Assignment: Without the images, print every line of the material below exactly as given.

Data to examine:
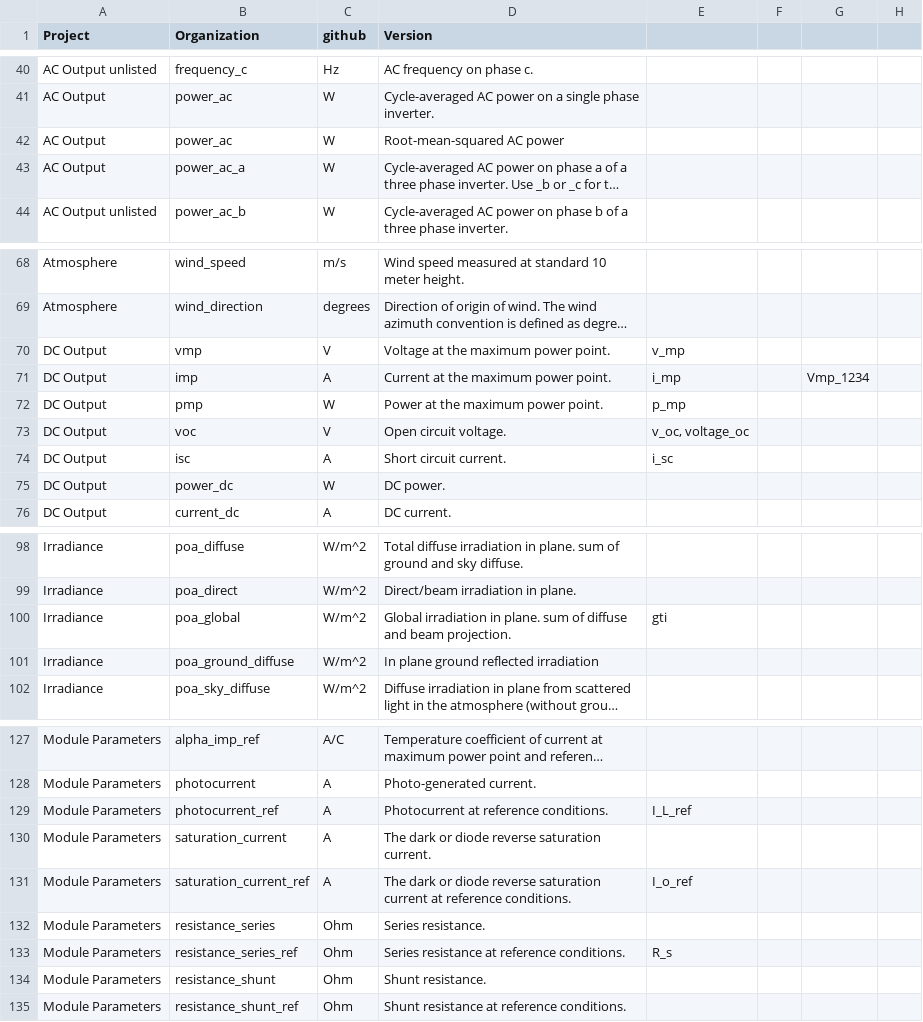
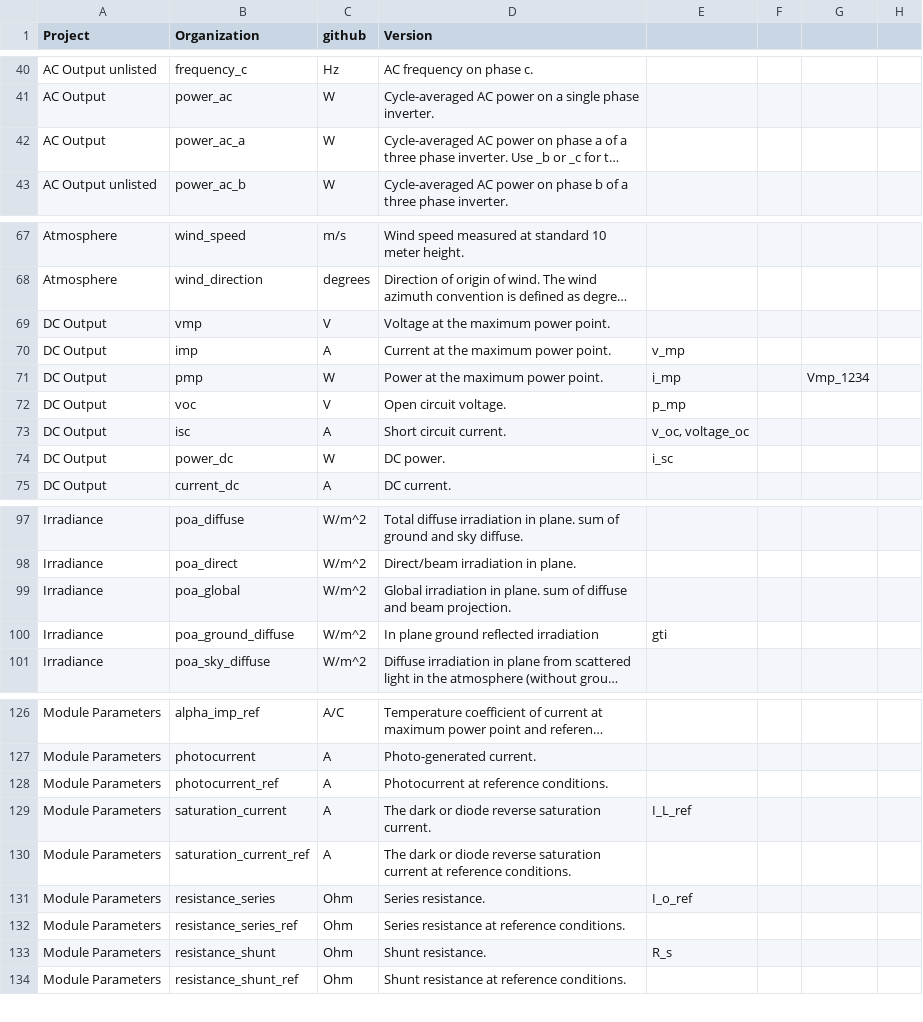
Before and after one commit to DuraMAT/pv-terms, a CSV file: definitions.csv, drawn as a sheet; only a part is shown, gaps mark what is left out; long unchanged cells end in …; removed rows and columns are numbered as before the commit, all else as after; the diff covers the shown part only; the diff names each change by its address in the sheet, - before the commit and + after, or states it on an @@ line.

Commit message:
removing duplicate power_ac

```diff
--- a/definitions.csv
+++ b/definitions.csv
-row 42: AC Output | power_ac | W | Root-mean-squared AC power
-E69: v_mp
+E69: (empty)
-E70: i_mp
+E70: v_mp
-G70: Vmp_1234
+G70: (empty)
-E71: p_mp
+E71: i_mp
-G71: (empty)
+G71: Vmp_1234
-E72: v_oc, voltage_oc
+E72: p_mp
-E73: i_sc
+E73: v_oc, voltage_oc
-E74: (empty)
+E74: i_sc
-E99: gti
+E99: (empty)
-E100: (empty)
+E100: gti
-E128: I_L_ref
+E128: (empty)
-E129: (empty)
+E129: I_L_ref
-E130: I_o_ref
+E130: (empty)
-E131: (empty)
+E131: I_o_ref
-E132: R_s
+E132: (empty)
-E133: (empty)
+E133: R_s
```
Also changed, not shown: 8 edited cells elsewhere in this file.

Final answer:
Before and after one commit to DuraMAT/pv-terms, a CSV file: definitions.csv, drawn as a sheet; only a part is shown, gaps mark what is left out; long unchanged cells end in …; removed rows and columns are numbered as before the commit, all else as after; the diff covers the shown part only; the diff names each change by its address in the sheet, - before the commit and + after, or states it on an @@ line.

Commit message:
removing duplicate power_ac

```diff
--- a/definitions.csv
+++ b/definitions.csv
-row 42: AC Output | power_ac | W | Root-mean-squared AC power
-E69: v_mp
+E69: (empty)
-E70: i_mp
+E70: v_mp
-G70: Vmp_1234
+G70: (empty)
-E71: p_mp
+E71: i_mp
-G71: (empty)
+G71: Vmp_1234
-E72: v_oc, voltage_oc
+E72: p_mp
-E73: i_sc
+E73: v_oc, voltage_oc
-E74: (empty)
+E74: i_sc
-E99: gti
+E99: (empty)
-E100: (empty)
+E100: gti
-E128: I_L_ref
+E128: (empty)
-E129: (empty)
+E129: I_L_ref
-E130: I_o_ref
+E130: (empty)
-E131: (empty)
+E131: I_o_ref
-E132: R_s
+E132: (empty)
-E133: (empty)
+E133: R_s
```
Also changed, not shown: 8 edited cells elsewhere in this file.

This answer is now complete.